| WHAT IS NEEDED |
Scan the data that follows and count the lines with the string "myDBHelper"; answer with the count alone.

| RAW DATA |
"""

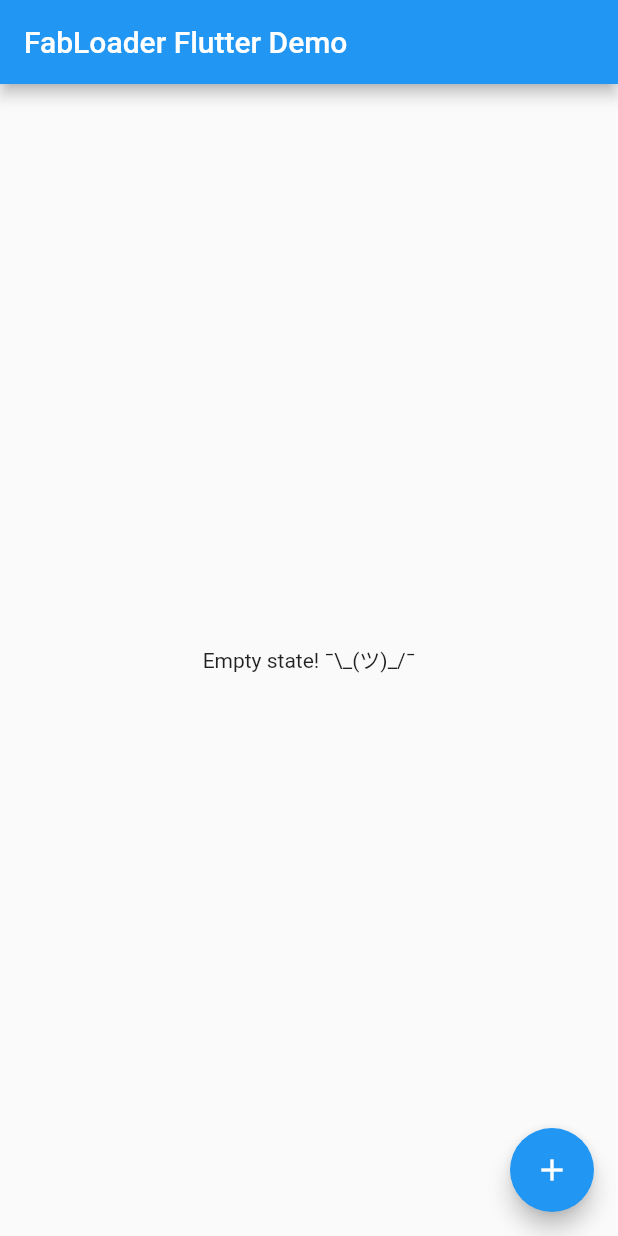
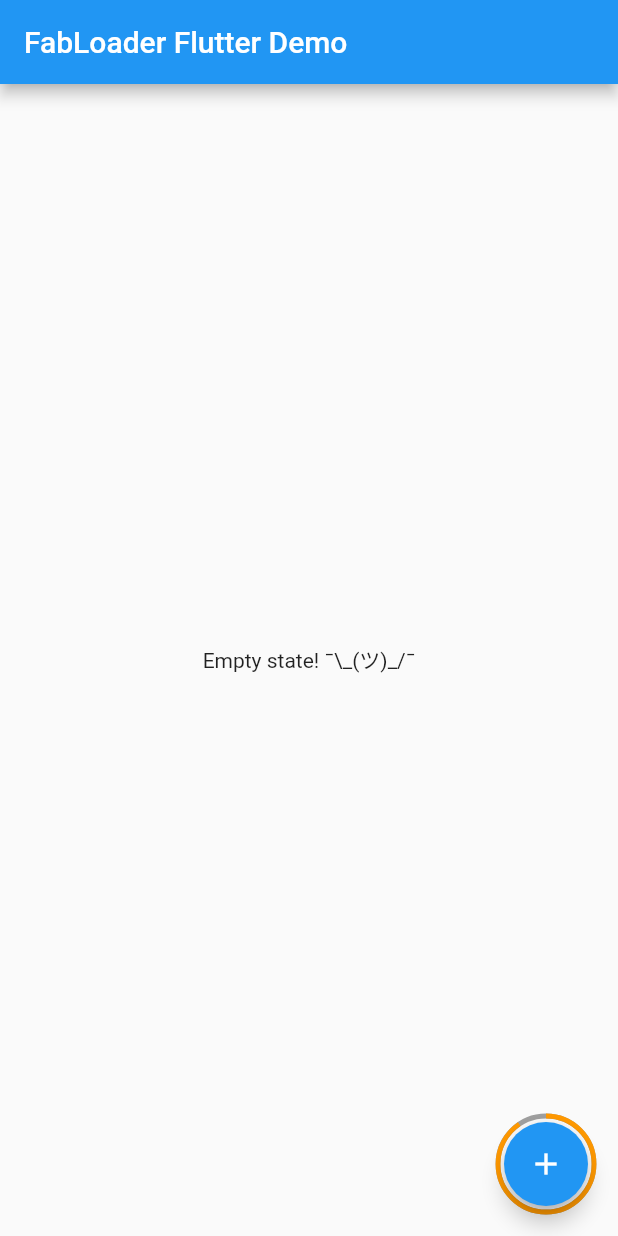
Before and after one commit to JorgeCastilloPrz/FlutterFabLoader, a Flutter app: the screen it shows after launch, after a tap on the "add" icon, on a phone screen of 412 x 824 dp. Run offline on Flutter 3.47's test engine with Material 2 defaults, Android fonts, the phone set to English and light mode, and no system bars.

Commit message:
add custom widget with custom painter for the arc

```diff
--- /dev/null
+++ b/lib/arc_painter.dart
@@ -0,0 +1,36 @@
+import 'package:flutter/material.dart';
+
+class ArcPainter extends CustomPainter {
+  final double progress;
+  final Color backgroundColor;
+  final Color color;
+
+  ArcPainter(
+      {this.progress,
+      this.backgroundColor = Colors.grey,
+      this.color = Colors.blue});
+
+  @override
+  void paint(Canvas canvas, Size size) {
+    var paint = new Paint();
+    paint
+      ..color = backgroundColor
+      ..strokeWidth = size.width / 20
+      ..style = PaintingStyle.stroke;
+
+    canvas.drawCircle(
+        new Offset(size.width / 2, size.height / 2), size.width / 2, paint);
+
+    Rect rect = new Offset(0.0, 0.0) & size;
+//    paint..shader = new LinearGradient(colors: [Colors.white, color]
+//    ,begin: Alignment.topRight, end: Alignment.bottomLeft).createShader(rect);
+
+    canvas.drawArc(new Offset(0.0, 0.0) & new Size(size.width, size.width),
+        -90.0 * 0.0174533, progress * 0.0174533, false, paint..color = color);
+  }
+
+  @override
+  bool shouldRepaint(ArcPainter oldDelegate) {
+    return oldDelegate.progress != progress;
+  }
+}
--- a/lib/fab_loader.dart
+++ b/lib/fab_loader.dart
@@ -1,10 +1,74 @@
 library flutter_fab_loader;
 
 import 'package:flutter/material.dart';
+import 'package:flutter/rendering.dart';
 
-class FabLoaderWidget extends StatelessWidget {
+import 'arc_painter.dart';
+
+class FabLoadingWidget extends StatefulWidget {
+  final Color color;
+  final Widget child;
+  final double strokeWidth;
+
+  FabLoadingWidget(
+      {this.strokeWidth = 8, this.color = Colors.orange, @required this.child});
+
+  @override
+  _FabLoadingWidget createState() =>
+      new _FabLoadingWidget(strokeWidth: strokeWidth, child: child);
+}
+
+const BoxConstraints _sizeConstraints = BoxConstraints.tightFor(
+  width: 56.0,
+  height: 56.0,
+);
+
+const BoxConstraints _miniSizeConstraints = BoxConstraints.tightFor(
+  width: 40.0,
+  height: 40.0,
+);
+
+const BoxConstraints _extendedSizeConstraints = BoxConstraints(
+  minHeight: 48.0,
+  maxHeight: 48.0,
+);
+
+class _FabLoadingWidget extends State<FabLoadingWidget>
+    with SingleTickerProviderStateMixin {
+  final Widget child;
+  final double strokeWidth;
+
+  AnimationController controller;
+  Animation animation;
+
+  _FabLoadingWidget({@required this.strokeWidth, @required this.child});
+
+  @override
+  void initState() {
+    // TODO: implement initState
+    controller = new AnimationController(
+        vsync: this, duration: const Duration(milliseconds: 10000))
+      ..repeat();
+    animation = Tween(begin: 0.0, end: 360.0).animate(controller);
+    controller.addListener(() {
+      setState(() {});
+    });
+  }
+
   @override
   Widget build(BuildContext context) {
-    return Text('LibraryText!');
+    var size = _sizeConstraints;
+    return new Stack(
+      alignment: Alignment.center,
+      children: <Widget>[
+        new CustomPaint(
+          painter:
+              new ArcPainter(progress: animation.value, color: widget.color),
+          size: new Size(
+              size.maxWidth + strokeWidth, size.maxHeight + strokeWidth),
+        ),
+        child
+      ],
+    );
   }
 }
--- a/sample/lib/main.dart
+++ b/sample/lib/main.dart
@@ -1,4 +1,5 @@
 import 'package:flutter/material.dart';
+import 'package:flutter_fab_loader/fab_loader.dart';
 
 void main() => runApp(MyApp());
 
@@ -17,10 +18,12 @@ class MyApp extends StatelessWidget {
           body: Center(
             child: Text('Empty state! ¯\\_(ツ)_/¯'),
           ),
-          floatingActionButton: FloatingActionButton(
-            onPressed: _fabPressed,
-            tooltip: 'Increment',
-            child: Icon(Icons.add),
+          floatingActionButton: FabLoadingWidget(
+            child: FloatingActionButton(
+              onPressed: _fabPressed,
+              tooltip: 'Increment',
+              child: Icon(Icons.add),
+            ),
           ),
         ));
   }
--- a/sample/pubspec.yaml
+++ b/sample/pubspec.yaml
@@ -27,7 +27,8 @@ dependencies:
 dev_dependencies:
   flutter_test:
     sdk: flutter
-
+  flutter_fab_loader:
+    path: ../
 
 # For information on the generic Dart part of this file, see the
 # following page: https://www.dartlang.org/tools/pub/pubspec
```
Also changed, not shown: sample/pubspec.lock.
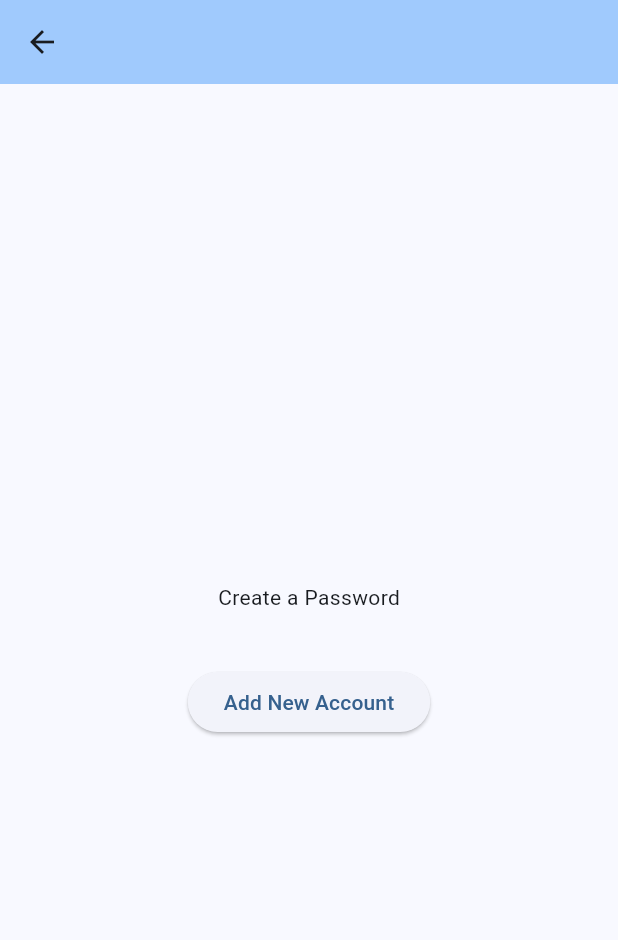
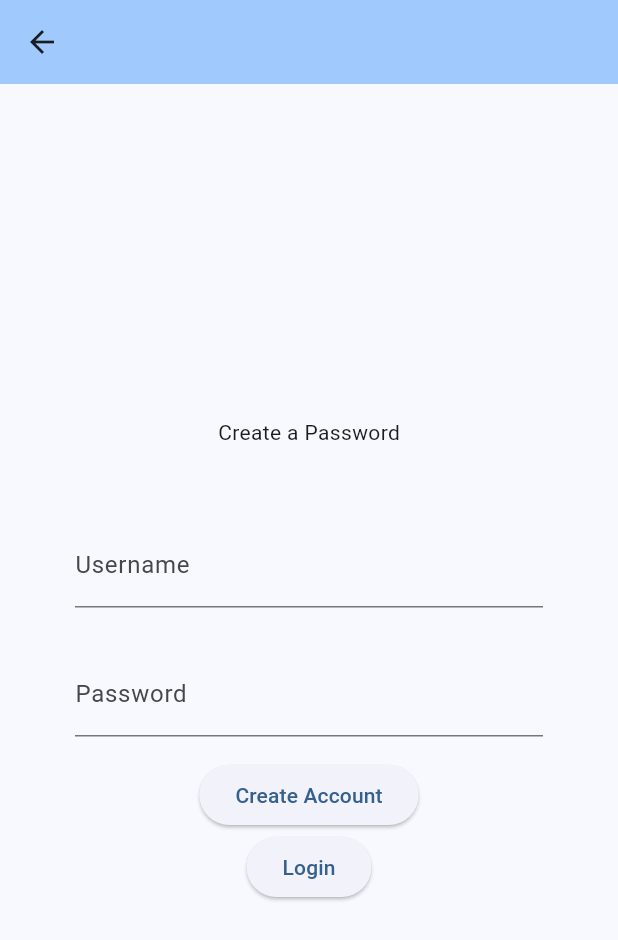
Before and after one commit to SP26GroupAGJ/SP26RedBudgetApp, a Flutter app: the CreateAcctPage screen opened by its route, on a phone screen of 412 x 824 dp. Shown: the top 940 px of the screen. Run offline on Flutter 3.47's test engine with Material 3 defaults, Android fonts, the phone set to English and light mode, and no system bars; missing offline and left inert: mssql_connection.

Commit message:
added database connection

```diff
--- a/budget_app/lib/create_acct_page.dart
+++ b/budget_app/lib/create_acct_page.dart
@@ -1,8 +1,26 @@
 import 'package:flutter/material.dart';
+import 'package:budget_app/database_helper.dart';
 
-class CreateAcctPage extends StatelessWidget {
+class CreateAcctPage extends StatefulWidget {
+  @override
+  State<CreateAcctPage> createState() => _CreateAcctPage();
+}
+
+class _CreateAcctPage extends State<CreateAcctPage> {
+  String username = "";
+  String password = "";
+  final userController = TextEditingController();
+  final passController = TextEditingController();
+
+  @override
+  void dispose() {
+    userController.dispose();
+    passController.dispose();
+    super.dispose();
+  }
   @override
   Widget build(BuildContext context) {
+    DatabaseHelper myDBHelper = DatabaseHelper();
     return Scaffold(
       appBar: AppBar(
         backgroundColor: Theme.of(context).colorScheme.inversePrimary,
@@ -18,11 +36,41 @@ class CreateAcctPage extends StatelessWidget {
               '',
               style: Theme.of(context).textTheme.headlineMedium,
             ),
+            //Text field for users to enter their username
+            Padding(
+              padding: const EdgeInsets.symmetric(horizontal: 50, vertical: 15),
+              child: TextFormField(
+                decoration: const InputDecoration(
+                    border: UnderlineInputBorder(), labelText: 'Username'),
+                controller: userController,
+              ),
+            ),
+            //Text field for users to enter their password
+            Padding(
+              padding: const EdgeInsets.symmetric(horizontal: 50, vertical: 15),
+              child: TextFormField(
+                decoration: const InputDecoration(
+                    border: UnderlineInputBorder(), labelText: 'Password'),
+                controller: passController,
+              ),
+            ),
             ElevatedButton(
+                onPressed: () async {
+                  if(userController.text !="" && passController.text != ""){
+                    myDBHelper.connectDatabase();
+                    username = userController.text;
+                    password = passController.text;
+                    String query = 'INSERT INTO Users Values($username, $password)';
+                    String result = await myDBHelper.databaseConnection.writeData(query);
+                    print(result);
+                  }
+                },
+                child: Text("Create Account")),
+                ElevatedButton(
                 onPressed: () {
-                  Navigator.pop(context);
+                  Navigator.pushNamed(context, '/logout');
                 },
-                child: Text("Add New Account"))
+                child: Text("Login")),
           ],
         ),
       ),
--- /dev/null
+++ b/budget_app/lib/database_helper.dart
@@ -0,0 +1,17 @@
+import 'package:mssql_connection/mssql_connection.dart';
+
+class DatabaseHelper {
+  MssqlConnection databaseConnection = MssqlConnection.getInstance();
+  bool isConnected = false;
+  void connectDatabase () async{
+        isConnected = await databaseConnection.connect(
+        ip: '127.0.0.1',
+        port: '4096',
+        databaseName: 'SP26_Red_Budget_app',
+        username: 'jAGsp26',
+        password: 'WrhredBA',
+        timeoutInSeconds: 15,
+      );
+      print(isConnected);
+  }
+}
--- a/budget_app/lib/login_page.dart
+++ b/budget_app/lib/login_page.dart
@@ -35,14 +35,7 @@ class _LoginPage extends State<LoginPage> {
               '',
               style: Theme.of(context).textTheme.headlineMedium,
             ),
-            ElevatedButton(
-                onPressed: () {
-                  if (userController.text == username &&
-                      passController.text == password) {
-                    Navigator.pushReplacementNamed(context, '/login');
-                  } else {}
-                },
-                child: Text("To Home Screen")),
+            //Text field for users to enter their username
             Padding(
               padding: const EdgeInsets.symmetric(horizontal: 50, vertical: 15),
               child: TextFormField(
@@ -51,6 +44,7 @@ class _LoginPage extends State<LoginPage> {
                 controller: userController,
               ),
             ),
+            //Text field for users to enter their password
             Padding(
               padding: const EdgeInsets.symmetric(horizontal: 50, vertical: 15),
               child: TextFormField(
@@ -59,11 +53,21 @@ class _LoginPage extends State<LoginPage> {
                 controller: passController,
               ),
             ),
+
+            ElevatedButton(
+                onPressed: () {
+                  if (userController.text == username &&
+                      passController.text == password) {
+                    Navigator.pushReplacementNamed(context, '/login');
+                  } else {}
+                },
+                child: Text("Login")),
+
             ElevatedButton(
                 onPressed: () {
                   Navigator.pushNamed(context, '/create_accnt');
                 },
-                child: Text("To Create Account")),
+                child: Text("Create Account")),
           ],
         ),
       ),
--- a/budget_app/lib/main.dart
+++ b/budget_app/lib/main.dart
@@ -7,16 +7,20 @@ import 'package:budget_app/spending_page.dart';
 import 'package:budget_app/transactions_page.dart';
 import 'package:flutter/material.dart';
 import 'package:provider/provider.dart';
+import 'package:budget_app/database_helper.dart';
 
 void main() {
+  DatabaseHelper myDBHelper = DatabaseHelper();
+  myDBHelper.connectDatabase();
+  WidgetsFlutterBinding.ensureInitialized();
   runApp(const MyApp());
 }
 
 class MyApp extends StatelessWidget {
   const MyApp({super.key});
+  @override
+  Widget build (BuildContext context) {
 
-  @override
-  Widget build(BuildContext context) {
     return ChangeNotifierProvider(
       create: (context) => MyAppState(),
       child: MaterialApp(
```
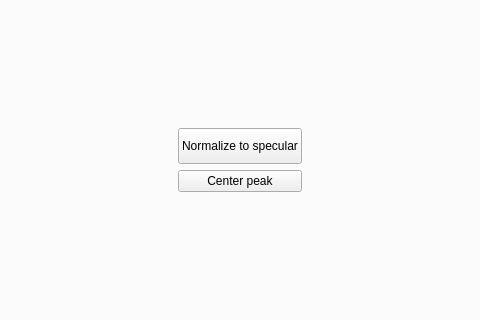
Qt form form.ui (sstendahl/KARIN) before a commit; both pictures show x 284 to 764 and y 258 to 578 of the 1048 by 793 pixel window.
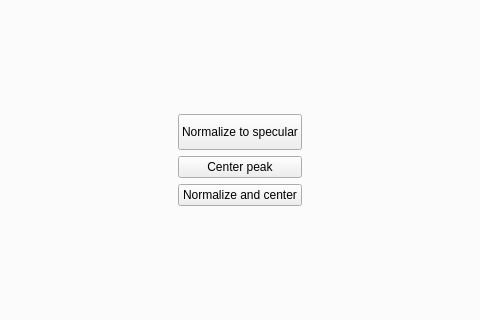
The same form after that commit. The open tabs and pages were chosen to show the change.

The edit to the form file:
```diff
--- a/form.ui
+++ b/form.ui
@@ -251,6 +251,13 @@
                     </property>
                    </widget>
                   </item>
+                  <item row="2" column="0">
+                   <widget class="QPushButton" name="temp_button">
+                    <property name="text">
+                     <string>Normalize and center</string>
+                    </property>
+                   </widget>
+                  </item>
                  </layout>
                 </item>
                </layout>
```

"""

| ANSWER FOR THE TASK |
5